It's more of a coming-of-age story than anything else. Though not an actively malevolent person, Star is deeply flawed. The "Girl Thor" comparison is rather apt as it takes a usually distant story you've seen before and zooms in to get some real detail and character onscreen. The setting and stakes are rather loose, but unintentionally or not that just stresses the fundamental and concrete problems Star faces: Having her preconceptions on history and people challenged, being put into situations where she has to make do without magic or violence, needing to deal with tedium and difficulty personally, and facing conundrums that reflect all of the above.
Think about how Janna coerces her to do favors by making her the "Mayor" of detention. The writers could have had the delinquents try to make Star their servant by virtue of her being the latest addition of the group. Instead, they put Star in a position of leadership (however fraudulent), one Star doesn't want, but much like her station of princess, if she skips out on it wholesale then she'll have to deal with people giving her grief about being a bad mayor, and that would be terribly troublesome to her strangely delicate ego.
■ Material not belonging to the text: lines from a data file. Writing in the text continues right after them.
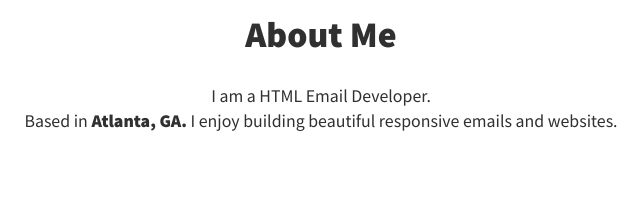
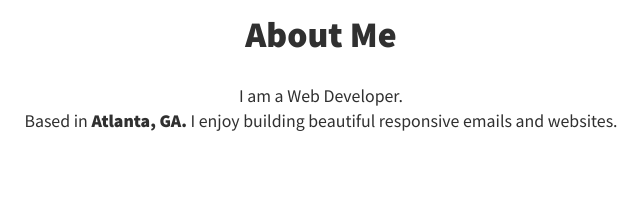
Before and after one commit to jermz876/Portfolio, a plain HTML site: page index.html in a window 1280 px wide. Shown: the part 296-494 px from the top of the page, 319-959 px from the left. Drawn offline with Linux system fonts and the light colour scheme.

Commit message:
Update index.html
updated content

```diff
--- a/index.html
+++ b/index.html
@@ -23,7 +23,7 @@
             <section class="about">
                 <h2>About Me</h2>
                 <p>
-                    I am a HTML Email Developer.<br />
+                    I am a Web Developer.<br />
                     Based in <span>Atlanta, GA.</span> I enjoy building beautiful responsive emails and websites.
                 </p>
             </section>
```
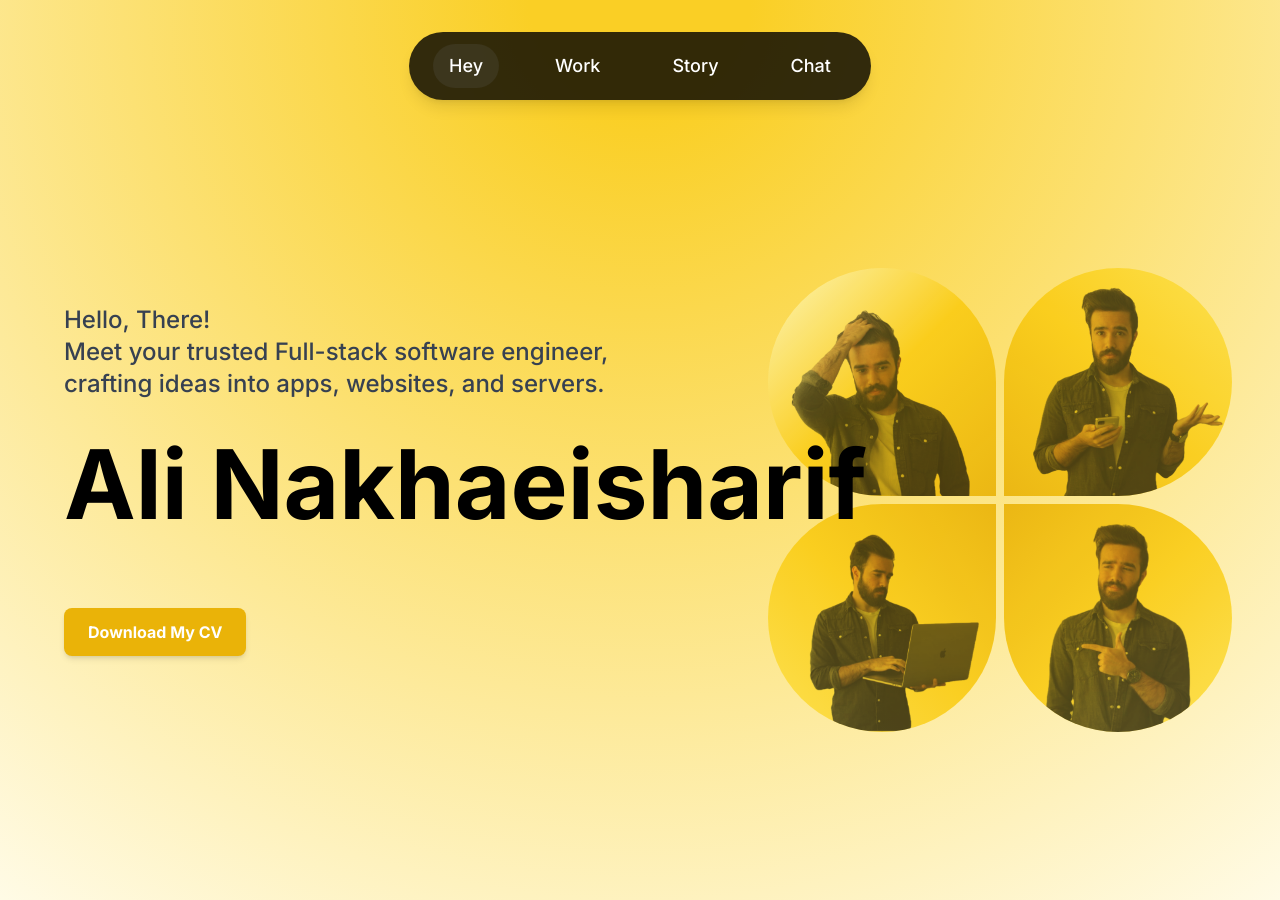
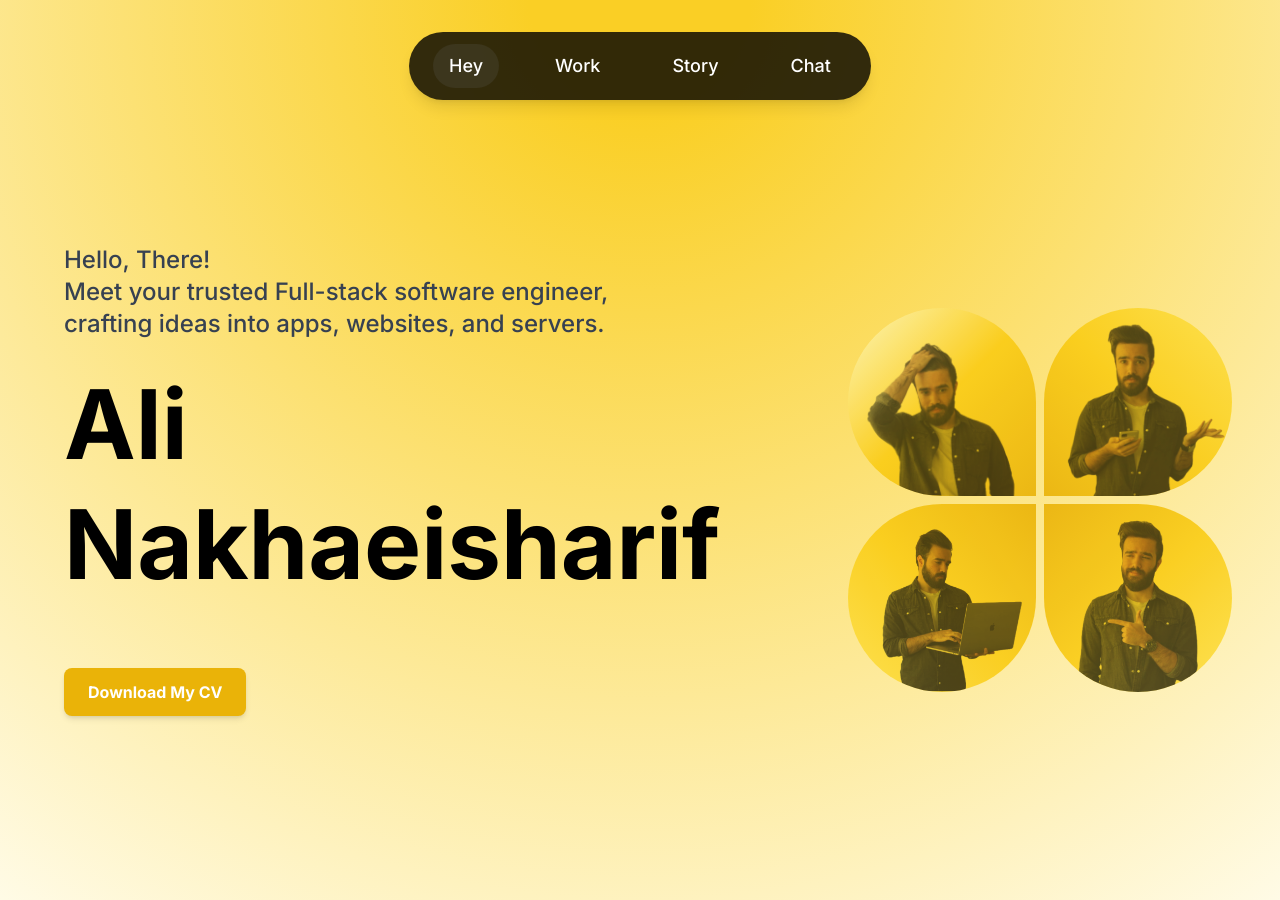
Before and after one commit to alinakhaee/portfolio, a React (Create React App) app: page / in a window 1280 px wide. Built offline with nearby package versions, Linux system fonts and the light colour scheme.

Commit message:
make the whole site responsive

```diff
--- a/src/App.js
+++ b/src/App.js
@@ -5,6 +5,7 @@ import WorkCards from './components/WorkCards';
 import chatImg from './chat.svg';
 import StoryTimeline from './components/StoryTimeLine';
 import ContactForm from './components/ContactForm';
+import AnimatedStarBackground from './components/AnimatedGradientBackground';
 
 const sectionGradientColors = {
   Hey: { start: '#facf25', end: '#fffbe6' },
@@ -78,7 +79,7 @@ export default function App() {
     content = <MainContent />;
   } else if (selectedSection === 'Work') {
     content = (
-      <div className="flex flex-col items-center justify-start mt-10 min-h-screen w-full px-4">
+      <div className="flex flex-col items-center justify-start mt-10 w-full px-4 flex-grow">
         <h1 className="text-4xl font-bold text-gray-100 mb-10 text-center">
           Related Experience
         </h1>
@@ -89,13 +90,13 @@ export default function App() {
     );
   } else if (selectedSection === 'Story') {
     content = (
-      <div className="flex flex-col items-center justify-start mt-5 min-h-screen overflow-y-auto">
+      <div className="flex flex-col items-center justify-start mt-5 overflow-y-auto">
         <StoryTimeline />
       </div>
     );
   } else if (selectedSection === 'Chat') {
     content = (
-      <div className="flex flex-col items-center justify-start mt-5 min-h-screen p-4 md:p-8 text-white flex-grow">
+      <div className="flex flex-col items-center justify-start mt-5 p-4 md:p-8 text-white flex-grow">
         <div className="container mx-auto flex flex-col flex-grow w-full">
           <div className="flex flex-col md:flex-row gap-8 items-stretch flex-grow">
             {/* Left Column: Text content and contact details */}
@@ -174,6 +175,7 @@ export default function App() {
       fontFamily: 'Inter, sans-serif',
       overflowX: 'hidden',
     }}>
+      <AnimatedStarBackground selectedSection={selectedSection} sectionGradientColors={sectionGradientColors} />
       {/* Previous gradient layer */}
       <div style={{
         position: 'absolute',
@@ -184,7 +186,7 @@ export default function App() {
         background: `radial-gradient(circle at top center, ${prevGradient.start} 40%, ${prevGradient.end} 100%)`,
         opacity: isTransitioning ? 1 : 0,
         transition: 'opacity 0.2s ease-in-out',
-        zIndex: 0,
+        zIndex: 1,
       }} />
       {/* Next gradient layer */}
       <div style={{
@@ -196,16 +198,18 @@ export default function App() {
         background: `radial-gradient(circle at top center, ${nextGradient.start} 10%, ${nextGradient.end} 100%)`,
         opacity: isTransitioning ? 0 : 1,
         transition: 'opacity 0.8s ease-in-out',
-        zIndex: 1,
+        zIndex: 2,
       }} />
-      <div className="relative z-10">
+      {/* Ensure this container can grow and arrange Header and content slot vertically */}
+      <div className="relative z-10 flex flex-col flex-grow">
         <Header onNavClick={handleGradientChange} />
+        {/* Ensure this content slot can grow */}
         <div style={{
           opacity: contentFade ? 1 : 0,
           transition: 'opacity 0.8s ease-in-out',
           width: '100%',
           overflowX: 'hidden',
-        }}>
+        }} className="flex-grow flex flex-col">
           {content}
         </div>
       </div>
--- /dev/null
+++ b/src/components/AnimatedGradientBackground.js
@@ -0,0 +1,75 @@
+import React, { useEffect, useRef, useMemo } from 'react';
+
+const AnimatedGradientBackground = ({ selectedSection, sectionGradientColors }) => {
+  const backgroundRef = useRef(null);
+  // Define default colors stably
+  const defaultColors = useMemo(() => ({ start: '#2a2a2a', end: '#5a5a5a' }), []);
+
+  // useEffect to update CSS custom properties when section or colors change
+  useEffect(() => {
+    const currentColors = sectionGradientColors?.[selectedSection] || defaultColors;
+    if (backgroundRef.current) {
+      backgroundRef.current.style.setProperty('--start-color', currentColors.start);
+      backgroundRef.current.style.setProperty('--end-color', currentColors.end);
+    }
+  }, [selectedSection, sectionGradientColors, defaultColors]);
+
+  // Memoize the style object for the div to prevent re-creation on every render
+  const divStyle = useMemo(() => ({
+    // Initial values for CSS vars are provided via fallbacks in the var() function
+    background: `radial-gradient(circle at 50% 50%, var(--start-color, ${defaultColors.start}) 0%, var(--end-color, ${defaultColors.end}) 70%, var(--start-color, ${defaultColors.start}) 100%)`,
+    backgroundSize: '180% 180%',
+    height: '100vh',
+    width: '100vw',
+    position: 'fixed',
+    top: 0,
+    left: 0,
+    zIndex: -1,
+    animation: 'animateRadialGradient 10s ease-in-out infinite',
+    // Attempt to transition colors smoothly. This is browser-dependent for gradients.
+    // The transition is on the CSS custom properties themselves.
+    // Note: Direct transition on custom properties used in gradients might not be universally smooth.
+    // An alternative is to transition 'background' but that might still fight with the animation.
+    // For now, this primarily aims to allow the spatial animation to continue.
+    // A more complex setup with layered elements would be needed for guaranteed smooth color fades AND spatial animation.
+  }), [defaultColors]); // Depends only on stable defaultColors
+
+  return (
+    <>
+      <style>
+        {`
+          /* Apply transitions to the custom properties if the browser supports it well for gradients */
+          /* This is an experimental part for smooth color change, the spatial animation is the main part */
+          .animated-gradient-background-div {
+            transition: --start-color 0.5s ease-in-out, --end-color 0.5s ease-in-out;
+          }
+
+          @keyframes animateRadialGradient {
+            0% {
+              background-position: 30% 30%;
+            }
+            25% {
+              background-position: 70% 30%;
+            }
+            50% {
+              background-position: 70% 70%;
+            }
+            75% {
+              background-position: 30% 70%;
+            }
+            100% {
+              background-position: 30% 30%;
+            }
+          }
+        `}
+      </style>
+      <div
+        ref={backgroundRef}
+        className="animated-gradient-background-div" // Class for potential transitions on CSS vars
+        style={divStyle}
+      />
+    </>
+  );
+};
+
+export default AnimatedGradientBackground;
--- a/src/components/MainContent.js
+++ b/src/components/MainContent.js
@@ -16,13 +16,13 @@ export default function MainContent() {
 
   return (
     <main className="relative flex flex-col justify-start md:justify-center flex-grow px-4 py-8 w-full min-h-screen overflow-hidden">
-      {/* Text Content - ensure it has a higher z-index if it might overlap */}
-      <div className="z-10 w-full max-w-4xl self-center md:self-start mb-10 md:mb-0 md:pb-[5vmin]"> {/* Added padding-bottom to avoid overlap */}
+      {/* Text Content - Adjust width for md+ screens */}
+      <div className={`z-10 w-full md:w-[60%] lg:w-[55%] self-center md:self-start mb-10 md:mb-0 md:pb-[5vmin] transition-all duration-1000 ease-in-out ${startAnimation ? 'opacity-100 translate-y-0 scale-100' : 'opacity-0 translate-y-6 scale-95'}`}>
         <p className={`text-lg md:text-xl lg:text-2xl mx-auto md:mx-12 font-medium text-gray-700 mb-4 md:mb-6 leading-relaxed text-center md:text-left transition-all duration-1000 ease-in-out ${startAnimation ? 'opacity-100 translate-y-0 scale-100' : 'opacity-0 translate-y-6 scale-95'}`}>
           Hello, There! <br /> Meet your trusted Full-stack software engineer, <br />crafting ideas into apps, websites, and servers.
         </p>
         <h1
-          className={`font-bold text-black leading-tight whitespace-nowrap mb-8 md:mb-16 mx-auto md:mx-12 text-center md:text-left transition-all duration-1000 ease-in-out delay-200 ${startAnimation ? 'opacity-100 translate-y-0 scale-100' : 'opacity-0 translate-y-6 scale-95'}`}
+          className={`font-bold text-black leading-tight mb-8 md:mb-16 mx-auto md:mx-12 text-center md:text-left transition-all duration-1000 ease-in-out delay-200 ${startAnimation ? 'opacity-100 translate-y-0 scale-100' : 'opacity-0 translate-y-6 scale-95'}`}
           style={{
             fontSize: 'clamp(2.5rem, 10vw, 6rem)',
           }}
@@ -41,12 +41,12 @@ export default function MainContent() {
         </div>
       </div>
 
-      {/* Flower Image Grid Container - Larger and Repositioned */}
+      {/* Flower Image Grid Container - Add max width/height for md+ screens */}
       <div
         className={`relative grid grid-cols-2 z-0
                    w-full aspect-square p-1
-                   md:absolute md:w-[60vmin] md:h-[60vmin] md:aspect-auto
-                   md:top-1/2 md:right-[5vmin] md:transform md:-translate-y-1/2
+                   md:absolute md:w-[40vmin] md:h-[40vmin] lg:w-[50vmin] lg:h-[50vmin] 2xl:w-[75vmin] 2xl:h-[75vmin] 2xl:max-w-[900px] 2xl:max-h-[900px] md:aspect-auto
+                   md:top-[26%] md:right-[5vmin] md:transform md:-translate-y-1/2 lg:top-[26%] lg:transform lg:-translate-y-1/2 xl:top-1/2 xl:right-[5vmin] xl:transform xl:-translate-y-1/2
                    transition-all duration-1000 ease-in-out delay-500
                    ${startAnimation ? 'opacity-100 md:opacity-90 scale-100' : 'opacity-0 scale-90'}`}
       >
```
So some of the bigger questions the show asks is just how Star will turn out in the end amidst all the indecisiveness and confusion over what she loves and who she wants to be. Though only every other episode so the writers and artists can have the characters go on their fair share of antics.